In the face of this volatile history, the Government of British Columbia has taken an important and unprecedented step: there will be one Human Rights Commissioner and the Commissioner will be an Officer of the Legislature, with all the related protections for independence that entails. This will make the B.C. Commissioner unique in Canada, the only one that is, in fact, institutionally independent of government.

The fact that B.C. has stepped out on the issue of independence will improve the climate for all human rights commissions. Independence is a key issue for human rights institutions whose job is to hold governments, as well as private actors, accountable for human rights compliance.

The B.C. structure will become similar to that of Ontario. B.C. will retain its direct access, stand-alone adjudicatory body, the B.C. Human Rights Tribunal. But B.C. will restore to British Columbians an essential institution — this time in the form of an independent Officer of the Legislature — with a mandate to promote and protect human rights by providing education; developing guidelines and policies to assist and inform employers, landlords and services providers about how to comply with the Code; examining the human rights implications of policies, programs or legislation; making recommendations regarding compliance with human rights; and undertaking studies, research or inquiries that could assist British Columbians to deal with broader human rights issues that affect whole groups or communities.

With a clear mandate to address systemic discrimination, the B.C. Commissioner has been given two significant new powers: the power to initiate public inquiries and the power to promote compliance with international human rights obligations.

The public inquiry powers permit the Commissioner to inquire into a matter, when doing so would "promote or protect" human rights. When an inquiry is initiated, the Commissioner can require attendance of witnesses and production of information, make a report with recommendations, and require a response regarding steps taken to implement the recommendations.  Using similar powers, the Ontario Human Rights Commission launched an inquiry into racial profiling and racial discrimination by the Toronto Police Service in 2017.

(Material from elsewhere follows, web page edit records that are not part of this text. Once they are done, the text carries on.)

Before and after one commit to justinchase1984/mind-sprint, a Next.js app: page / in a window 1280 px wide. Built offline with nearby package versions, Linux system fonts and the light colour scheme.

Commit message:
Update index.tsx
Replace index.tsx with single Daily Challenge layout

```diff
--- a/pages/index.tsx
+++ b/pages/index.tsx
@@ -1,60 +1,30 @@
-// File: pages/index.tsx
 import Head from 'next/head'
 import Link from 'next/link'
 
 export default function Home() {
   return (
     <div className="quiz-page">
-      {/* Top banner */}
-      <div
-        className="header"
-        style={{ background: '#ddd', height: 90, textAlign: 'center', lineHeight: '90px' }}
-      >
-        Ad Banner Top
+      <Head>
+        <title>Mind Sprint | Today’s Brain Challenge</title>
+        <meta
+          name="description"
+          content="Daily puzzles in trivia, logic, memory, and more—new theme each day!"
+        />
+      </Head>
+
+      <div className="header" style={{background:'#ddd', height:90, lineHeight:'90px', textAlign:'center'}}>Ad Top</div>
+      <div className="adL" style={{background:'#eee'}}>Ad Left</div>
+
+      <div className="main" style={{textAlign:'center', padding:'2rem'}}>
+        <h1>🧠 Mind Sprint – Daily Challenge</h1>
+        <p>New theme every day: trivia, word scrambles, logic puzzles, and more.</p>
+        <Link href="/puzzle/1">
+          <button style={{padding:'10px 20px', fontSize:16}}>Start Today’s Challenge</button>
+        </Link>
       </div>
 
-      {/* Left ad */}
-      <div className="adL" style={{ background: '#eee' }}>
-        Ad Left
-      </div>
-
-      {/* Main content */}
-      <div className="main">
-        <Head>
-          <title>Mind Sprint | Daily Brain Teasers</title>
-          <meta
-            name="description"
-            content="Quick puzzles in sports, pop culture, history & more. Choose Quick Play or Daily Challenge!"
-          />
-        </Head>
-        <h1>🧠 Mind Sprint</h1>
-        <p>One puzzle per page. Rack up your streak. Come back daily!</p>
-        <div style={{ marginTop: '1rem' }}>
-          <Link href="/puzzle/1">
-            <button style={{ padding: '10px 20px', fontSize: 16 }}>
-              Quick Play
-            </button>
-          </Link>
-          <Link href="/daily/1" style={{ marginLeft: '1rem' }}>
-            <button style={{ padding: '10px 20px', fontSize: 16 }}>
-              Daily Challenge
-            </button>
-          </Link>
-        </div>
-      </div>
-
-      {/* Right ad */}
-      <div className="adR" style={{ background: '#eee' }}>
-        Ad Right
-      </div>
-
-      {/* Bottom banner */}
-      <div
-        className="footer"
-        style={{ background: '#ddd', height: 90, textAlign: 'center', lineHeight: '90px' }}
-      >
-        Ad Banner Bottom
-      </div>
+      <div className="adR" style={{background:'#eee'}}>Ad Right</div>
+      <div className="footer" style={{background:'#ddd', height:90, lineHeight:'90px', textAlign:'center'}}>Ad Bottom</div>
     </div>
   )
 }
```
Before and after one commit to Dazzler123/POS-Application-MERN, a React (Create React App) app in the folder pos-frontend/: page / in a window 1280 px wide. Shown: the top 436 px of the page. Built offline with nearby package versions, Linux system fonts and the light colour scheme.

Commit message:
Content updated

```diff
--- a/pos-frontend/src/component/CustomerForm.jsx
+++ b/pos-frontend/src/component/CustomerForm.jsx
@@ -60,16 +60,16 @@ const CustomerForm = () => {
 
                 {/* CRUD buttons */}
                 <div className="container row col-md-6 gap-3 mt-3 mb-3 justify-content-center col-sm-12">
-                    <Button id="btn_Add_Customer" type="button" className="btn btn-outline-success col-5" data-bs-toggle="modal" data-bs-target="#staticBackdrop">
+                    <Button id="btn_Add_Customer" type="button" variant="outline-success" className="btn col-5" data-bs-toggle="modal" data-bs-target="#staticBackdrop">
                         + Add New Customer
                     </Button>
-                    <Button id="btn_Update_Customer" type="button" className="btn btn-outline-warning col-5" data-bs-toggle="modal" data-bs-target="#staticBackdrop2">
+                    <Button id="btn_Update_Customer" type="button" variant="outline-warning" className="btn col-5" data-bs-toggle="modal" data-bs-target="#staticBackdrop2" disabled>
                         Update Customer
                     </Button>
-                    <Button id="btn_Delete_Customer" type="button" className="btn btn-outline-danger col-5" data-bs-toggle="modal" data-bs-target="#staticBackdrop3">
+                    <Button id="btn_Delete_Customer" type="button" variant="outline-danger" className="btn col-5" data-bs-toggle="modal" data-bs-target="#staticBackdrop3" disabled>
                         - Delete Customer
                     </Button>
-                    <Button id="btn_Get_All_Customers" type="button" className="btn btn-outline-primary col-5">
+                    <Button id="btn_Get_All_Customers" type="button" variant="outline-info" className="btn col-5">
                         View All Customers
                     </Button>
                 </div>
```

A unique power given to the B.C. Commissioner is the authority to promote compliance with international human rights obligations. This is a mandate that, for many years, community advocates have wanted human rights commissions to have. Since provincial and municipal governments are bound by the international human rights treaties that Canada has ratified, including the Convention on the Elimination of Discrimination against Women, the Convention on the Elimination of Racial Discrimination, and the Covenant on Economic, Social and Cultural Rights, these treaties should be accepted as part of the human rights framework for every jurisdiction, and compliance with them should be integrated into the work of all human rights commissions. B.C. has been the first to incorporate that role explicitly in its human rights legislation, and deserves applause for it.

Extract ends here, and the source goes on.